Following the initial collection of data in December for CW-1 visa non-renewals, Labor Secretary Vicky Benavente noted that businesses that have responded to the survey so far fit into 22 different industries.
Benavente reiterated that data on U.S. Citizenship and Immigration Services non-renewals, which have been either misclassified or put into general occupational categories, is currently being compiled and mitigated.
“Our primary focus is getting information from the businesses who have received denials for their CW permit applications. At this time, the data shows a total of 238 businesses that DOL was able to survey that fit into 22 different industries,” Benavente said.
The 22 different industries are air carriers, car rentals, cleaning services, consulting services, farming, health care, house rental, poker arcades, restaurants, salons, tour services, auto shops, catering, construction, dive shop operators, gas stations, hotel, manpower, help supply, security, power plant, retail, snack mobile, and transmitting facilities operation.

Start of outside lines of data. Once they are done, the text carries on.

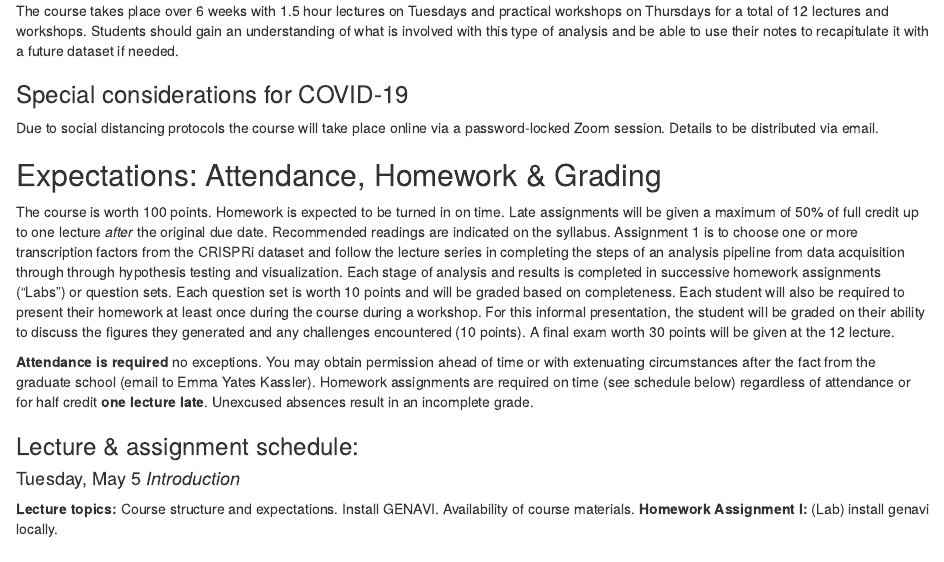
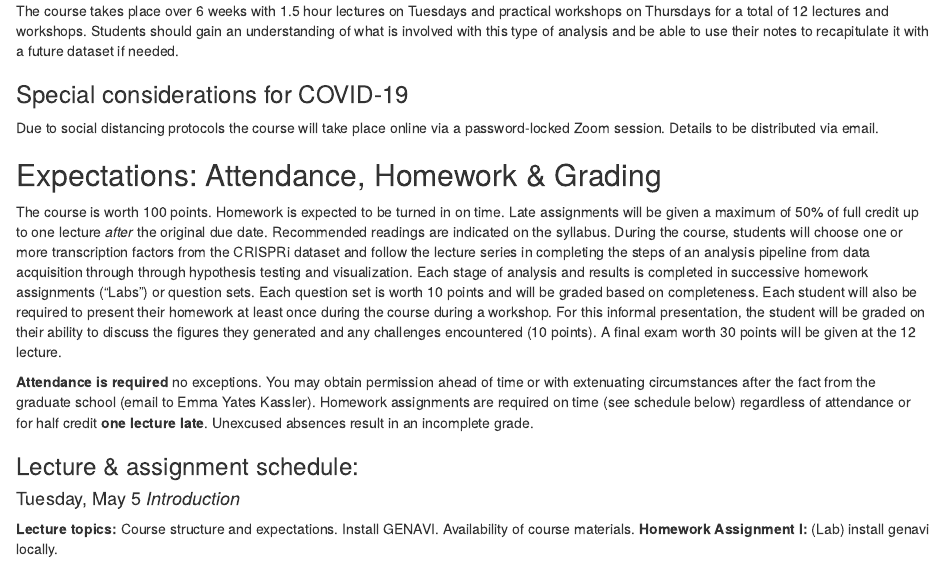
Before and after one commit to dennishazelett/hgg_2020, an R Markdown document (Syllabus.Rmd): the page in a window 1100 px wide, from 390 px down. Rendered offline with R 4.5, knitr and Pandoc, with nearby package versions.

Commit message:
update text in syllabus

```diff
--- a/Syllabus.Rmd
+++ b/Syllabus.Rmd
@@ -22,7 +22,7 @@ Due to social distancing protocols the course will take place online via a passw
 
 ## Expectations: Attendance, Homework & Grading
 
-The course is worth 100 points. Homework is expected to be turned in on time. Late assignments will be given a maximum of 50% of full credit up to one lecture _after_ the original due date. Recommended readings are indicated on the syllabus. Assignment 1 is to choose one or more transcription factors from the CRISPRi dataset and follow the lecture series in completing the steps of an analysis pipeline from data acquisition through through hypothesis testing and visualization. Each stage of analysis and results is completed in successive homework assignments ("Labs") or question sets. Each question set is worth 10 points and will be graded based on completeness. Each student will also be required to present their homework at least once during the course during a workshop. For this informal presentation, the student will be graded on their ability to discuss the figures they generated and any challenges encountered (10 points). A final exam worth 30 points will be given at the 12 lecture.
+The course is worth 100 points. Homework is expected to be turned in on time. Late assignments will be given a maximum of 50% of full credit up to one lecture _after_ the original due date. Recommended readings are indicated on the syllabus. During the course, students will choose one or more transcription factors from the CRISPRi dataset and follow the lecture series in completing the steps of an analysis pipeline from data acquisition through through hypothesis testing and visualization. Each stage of analysis and results is completed in successive homework assignments ("Labs") or question sets. Each question set is worth 10 points and will be graded based on completeness. Each student will also be required to present their homework at least once during the course during a workshop. For this informal presentation, the student will be graded on their ability to discuss the figures they generated and any challenges encountered (10 points). A final exam worth 30 points will be given at the 12 lecture.
 
 **Attendance is required** no exceptions. You may obtain permission ahead of time or with extenuating circumstances after the fact from the graduate school (email to Emma Yates Kassler). Homework assignments are required on time (see schedule below) regardless of attendance or for half credit **one lecture late**. Unexcused absences result in an incomplete grade.
 
```
Also changed, not shown: homework_assignments/Lab1/Lab_Assignment_I.Rmd (renamed from homework_assignments/Lab_Assignment_I.Rmd), 1 other file.
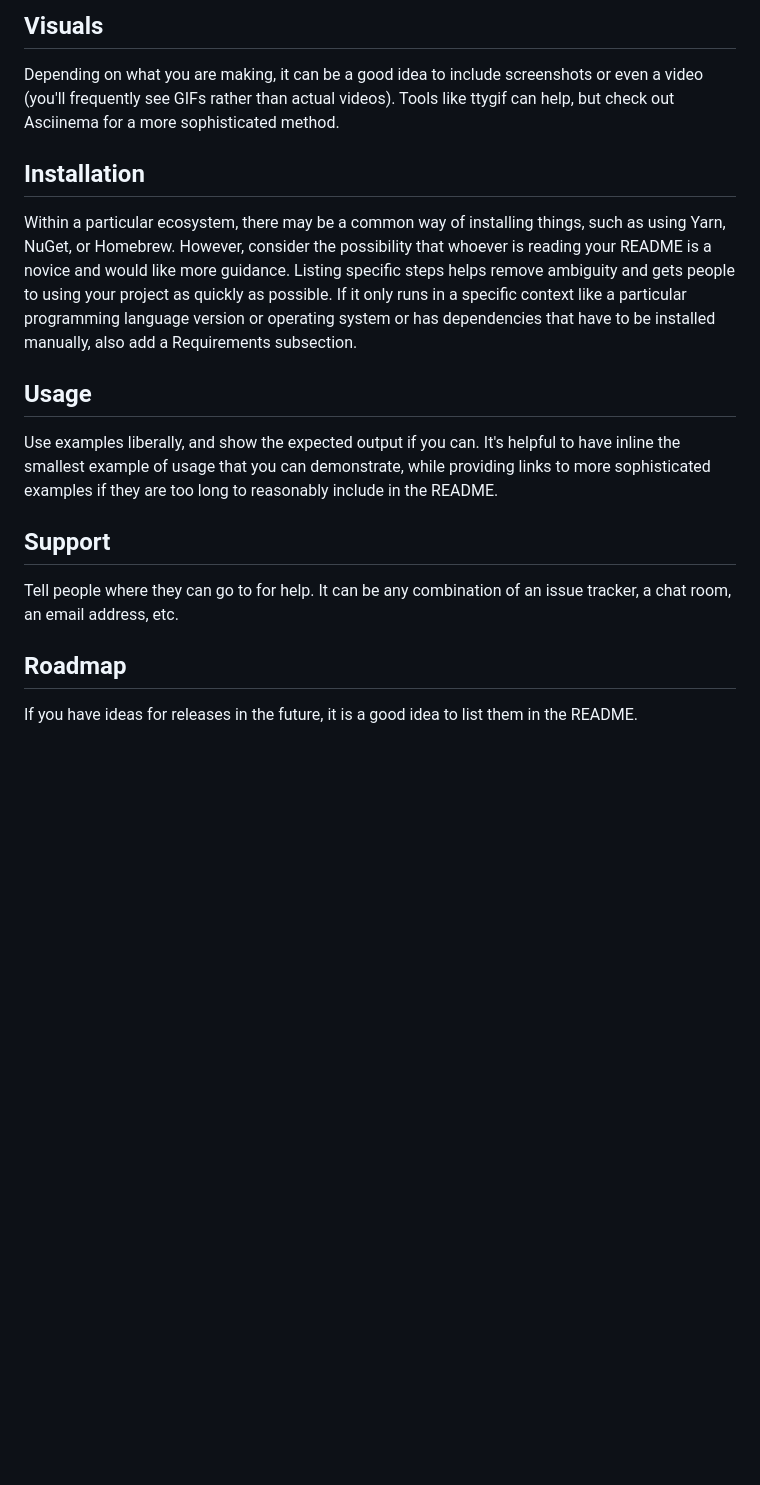
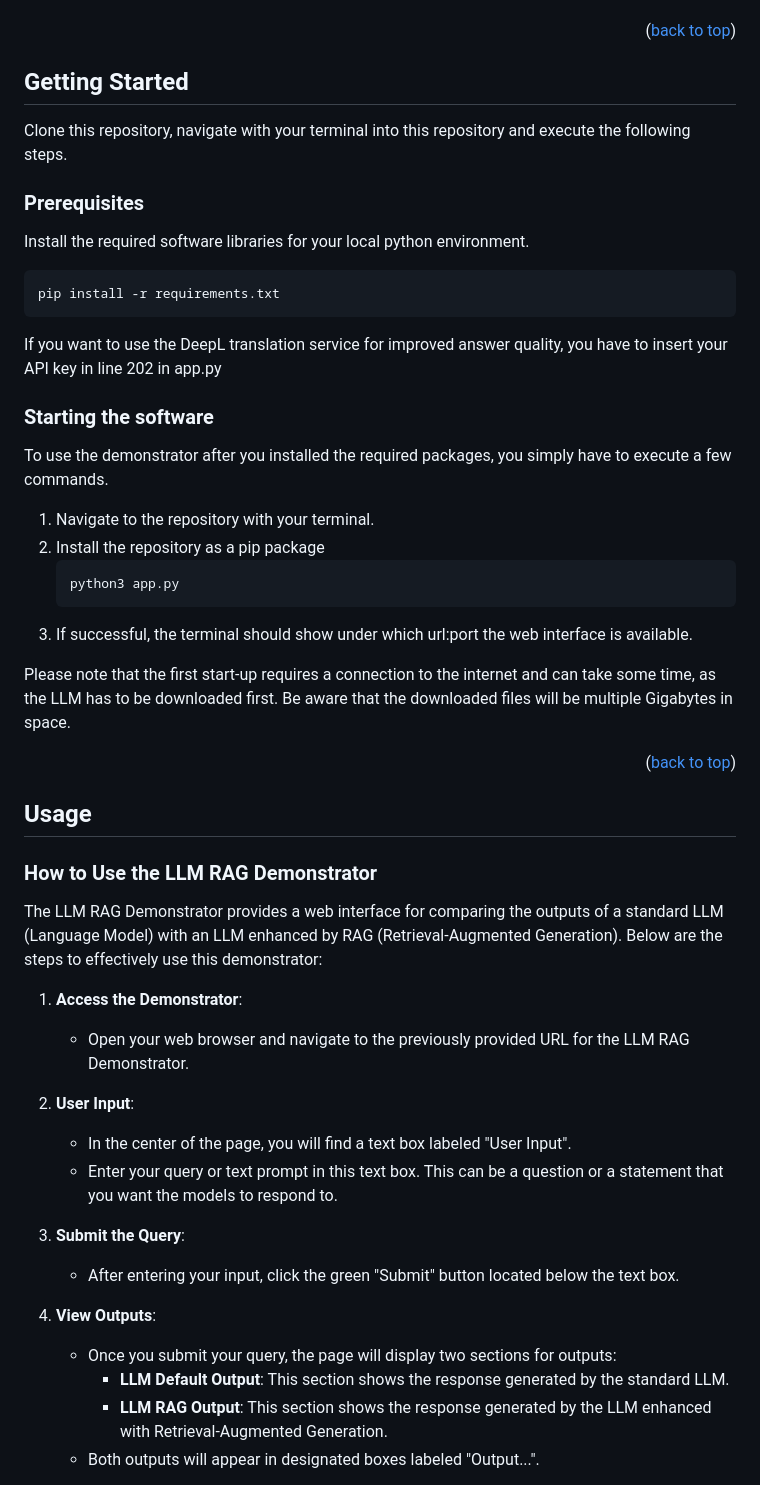
Before and after one commit to Green-AI-Hub-Mittelstand/Retrieval-Augmented-Generation-LLM-Demonstrator, a Markdown page: README.md, the part around the change printed below. Rendered like a GitHub page; folded sections open; blank space fills up the shorter version.

````diff
--- a/README.md
+++ b/README.md
@@ -63,15 +85,55 @@ On some READMEs, you may see small images that convey metadata, such as whether
 
-## Visuals
-Depending on what you are making, it can be a good idea to include screenshots or even a video (you'll frequently see GIFs rather than actual videos). Tools like ttygif can help, but check out Asciinema for a more sophisticated method.
 
-## Installation
-Within a particular ecosystem, there may be a common way of installing things, such as using Yarn, NuGet, or Homebrew. However, consider the possibility that whoever is reading your README is a novice and would like more guidance. Listing specific steps helps remove ambiguity and gets people to using your project as quickly as possible. If it only runs in a specific context like a particular programming language version or operating system or has dependencies that have to be installed manually, also add a Requirements subsection.
+<p align="right">(<a href="#readme-top">back to top</a>)</p>
+
+
+## Getting Started
+
+Clone this repository, navigate with your terminal into this repository and execute the following steps.
+
+### Prerequisites
+
+Install the required software libraries for your local python environment.
+  ```sh
+  pip install -r requirements.txt
+  ```
+If you want to use the DeepL translation service for improved answer quality, you have to insert your API key in line 202 in app.py
+
+### Starting the software
+
+To use the demonstrator after you installed the required packages, you simply have to execute a few commands.
+
+1. Navigate to the repository with your terminal.
+2. Install the repository as a pip package
+   ```sh
+   python3 app.py
+   ```
+3. If successful, the terminal should show under which url:port the web interface is available.
+
+Please note that the first start-up requires a connection to the internet and can take some time, as the LLM has to be downloaded first. Be aware that the downloaded files will be multiple Gigabytes in space.
+
+<p align="right">(<a href="#readme-top">back to top</a>)</p>
+
 
 ## Usage
-Use examples liberally, and show the expected output if you can. It's helpful to have inline the smallest example of usage that you can demonstrate, while providing links to more sophisticated examples if they are too long to reasonably include in the README.
 
-## Support
-Tell people where they can go to for help. It can be any combination of an issue tracker, a chat room, an email address, etc.
+### How to Use the LLM RAG Demonstrator
 
-## Roadmap
-If you have ideas for releases in the future, it is a good idea to list them in the README.
+The LLM RAG Demonstrator provides a web interface for comparing the outputs of a standard LLM (Language Model) with an LLM enhanced by RAG (Retrieval-Augmented Generation). Below are the steps to effectively use this demonstrator:
+
+1. **Access the Demonstrator**:
+   - Open your web browser and navigate to the previously provided URL for the LLM RAG Demonstrator.
+
+2. **User Input**:
+   - In the center of the page, you will find a text box labeled "User Input".
+   - Enter your query or text prompt in this text box. This can be a question or a statement that you want the models to respond to.
+
+3. **Submit the Query**:
+   - After entering your input, click the green "Submit" button located below the text box.
+
+4. **View Outputs**:
+   - Once you submit your query, the page will display two sections for outputs:
+     - **LLM Default Output**: This section shows the response generated by the standard LLM.
+     - **LLM RAG Output**: This section shows the response generated by the LLM enhanced with Retrieval-Augmented Generation.
+   - Both outputs will appear in designated boxes labeled "Output...".
+
````
Also changed, not shown: other parts of README.md (+102 -47 lines), images/screenshot.png (added), images/table_of_contents.jpg (added), 3 other files.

“Drawing from this data sample, we can see a total of 1,581 U.S. qualified workers; 1,693 CW workers, 427 CW-1 petitions that have been denied by USCIS; and 313 CW-1 petitions that are currently pending at USCIS. Almost all employers who replied to the survey were able to disclose their workforce data. However, some fields of the survey were not readily available at the time of the survey. It was found that, in some cases, employers would have information on CW-1 petitions that were denied but not how many U.S. qualified workers were currently employed. The positions and the quantity of positions being denied by USCIS were also not available by the employer. At the same time, an approximate number and generalization of job classifications were given,” Benavente noted.
She added that aside from the quantitative data retrieved from businesses, comments were also drawn from the survey.
“Many businesses shared similar concerns and action plans on how to mitigate the involuntary adjustment to their workforce. The collective testimonies of the employers fall into a wide spectrum of extenuating responses. Comments ranged from making recruiting adjustments to even closing down their business. Mitigation such as downsizing operations and services or cancelling expansion were also stated. Many employers shared their hardships in labor recruitment and the deprivation of a substantial labor pool to that of the U.S which the CNMI must abide by the instilled federal labor laws,” she said.
Gil San Nicolas, director of Enforcement, said that while many businesses shared the same plight with plans of alleviating labor shortfalls, businesses still had very distinct circumstances in which hiring foreign labor was needed.
“With the lack of a skilled labor pool specialized in a specific vocation and lack of training facilities within the Northern Marianas, the difficulty of recruiting one employee from abroad to relocate to the CNMI poses as an obstacle in hiring. Sacrificing a certain wage and benefits certainly outweighs the option of working in the CNMI,” San Nicolas said.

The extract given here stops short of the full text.